→ Try it: The data below is to be repeated in full, exactly as given.

_ _ _ _

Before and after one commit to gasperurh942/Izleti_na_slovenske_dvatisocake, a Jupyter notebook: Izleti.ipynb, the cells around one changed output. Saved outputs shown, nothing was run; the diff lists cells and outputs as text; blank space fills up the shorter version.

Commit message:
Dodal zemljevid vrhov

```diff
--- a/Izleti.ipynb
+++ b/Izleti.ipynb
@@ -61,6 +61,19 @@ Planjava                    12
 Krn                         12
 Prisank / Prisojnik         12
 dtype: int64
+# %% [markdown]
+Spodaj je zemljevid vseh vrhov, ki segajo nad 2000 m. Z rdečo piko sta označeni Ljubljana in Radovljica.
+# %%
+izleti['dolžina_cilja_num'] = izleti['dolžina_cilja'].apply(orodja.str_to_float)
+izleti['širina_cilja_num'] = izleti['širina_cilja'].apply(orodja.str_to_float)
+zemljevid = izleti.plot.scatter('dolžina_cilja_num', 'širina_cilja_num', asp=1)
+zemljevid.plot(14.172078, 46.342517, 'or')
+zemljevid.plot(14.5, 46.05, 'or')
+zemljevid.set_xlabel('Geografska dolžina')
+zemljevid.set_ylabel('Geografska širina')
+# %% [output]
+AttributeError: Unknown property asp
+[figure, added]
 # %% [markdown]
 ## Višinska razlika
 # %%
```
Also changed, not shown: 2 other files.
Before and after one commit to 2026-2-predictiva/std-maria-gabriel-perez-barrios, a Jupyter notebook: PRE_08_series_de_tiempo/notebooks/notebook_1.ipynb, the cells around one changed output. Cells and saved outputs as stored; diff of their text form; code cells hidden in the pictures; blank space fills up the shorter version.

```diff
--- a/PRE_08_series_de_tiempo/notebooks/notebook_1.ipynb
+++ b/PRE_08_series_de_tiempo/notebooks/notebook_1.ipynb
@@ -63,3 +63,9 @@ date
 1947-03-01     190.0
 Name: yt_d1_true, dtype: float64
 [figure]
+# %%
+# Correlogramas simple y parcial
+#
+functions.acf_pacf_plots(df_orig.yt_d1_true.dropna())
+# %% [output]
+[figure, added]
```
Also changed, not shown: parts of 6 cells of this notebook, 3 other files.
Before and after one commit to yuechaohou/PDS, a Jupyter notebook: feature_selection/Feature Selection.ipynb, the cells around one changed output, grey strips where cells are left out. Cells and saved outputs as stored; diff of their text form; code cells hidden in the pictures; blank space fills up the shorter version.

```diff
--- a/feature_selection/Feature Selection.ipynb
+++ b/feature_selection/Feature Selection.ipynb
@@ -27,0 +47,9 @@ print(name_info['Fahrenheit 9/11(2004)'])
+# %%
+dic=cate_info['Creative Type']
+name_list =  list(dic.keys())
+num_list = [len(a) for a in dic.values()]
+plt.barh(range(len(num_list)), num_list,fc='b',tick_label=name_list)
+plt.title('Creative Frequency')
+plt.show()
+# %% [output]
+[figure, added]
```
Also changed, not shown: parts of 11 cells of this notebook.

_ _ _ _

→ Answer to this problem:
Before and after one commit to gasperurh942/Izleti_na_slovenske_dvatisocake, a Jupyter notebook: Izleti.ipynb, the cells around one changed output. Saved outputs shown, nothing was run; the diff lists cells and outputs as text; blank space fills up the shorter version.

Commit message:
Dodal zemljevid vrhov

```diff
--- a/Izleti.ipynb
+++ b/Izleti.ipynb
@@ -61,6 +61,19 @@ Planjava                    12
 Krn                         12
 Prisank / Prisojnik         12
 dtype: int64
+# %% [markdown]
+Spodaj je zemljevid vseh vrhov, ki segajo nad 2000 m. Z rdečo piko sta označeni Ljubljana in Radovljica.
+# %%
+izleti['dolžina_cilja_num'] = izleti['dolžina_cilja'].apply(orodja.str_to_float)
+izleti['širina_cilja_num'] = izleti['širina_cilja'].apply(orodja.str_to_float)
+zemljevid = izleti.plot.scatter('dolžina_cilja_num', 'širina_cilja_num', asp=1)
+zemljevid.plot(14.172078, 46.342517, 'or')
+zemljevid.plot(14.5, 46.05, 'or')
+zemljevid.set_xlabel('Geografska dolžina')
+zemljevid.set_ylabel('Geografska širina')
+# %% [output]
+AttributeError: Unknown property asp
+[figure, added]
 # %% [markdown]
 ## Višinska razlika
 # %%
```
Also changed, not shown: 2 other files.
Before and after one commit to 2026-2-predictiva/std-maria-gabriel-perez-barrios, a Jupyter notebook: PRE_08_series_de_tiempo/notebooks/notebook_1.ipynb, the cells around one changed output. Cells and saved outputs as stored; diff of their text form; code cells hidden in the pictures; blank space fills up the shorter version.

```diff
--- a/PRE_08_series_de_tiempo/notebooks/notebook_1.ipynb
+++ b/PRE_08_series_de_tiempo/notebooks/notebook_1.ipynb
@@ -63,3 +63,9 @@ date
 1947-03-01     190.0
 Name: yt_d1_true, dtype: float64
 [figure]
+# %%
+# Correlogramas simple y parcial
+#
+functions.acf_pacf_plots(df_orig.yt_d1_true.dropna())
+# %% [output]
+[figure, added]
```
Also changed, not shown: parts of 6 cells of this notebook, 3 other files.
Before and after one commit to yuechaohou/PDS, a Jupyter notebook: feature_selection/Feature Selection.ipynb, the cells around one changed output, grey strips where cells are left out. Cells and saved outputs as stored; diff of their text form; code cells hidden in the pictures; blank space fills up the shorter version.

```diff
--- a/feature_selection/Feature Selection.ipynb
+++ b/feature_selection/Feature Selection.ipynb
@@ -27,0 +47,9 @@ print(name_info['Fahrenheit 9/11(2004)'])
+# %%
+dic=cate_info['Creative Type']
+name_list =  list(dic.keys())
+num_list = [len(a) for a in dic.values()]
+plt.barh(range(len(num_list)), num_list,fc='b',tick_label=name_list)
+plt.title('Creative Frequency')
+plt.show()
+# %% [output]
+[figure, added]
```
Also changed, not shown: parts of 11 cells of this notebook.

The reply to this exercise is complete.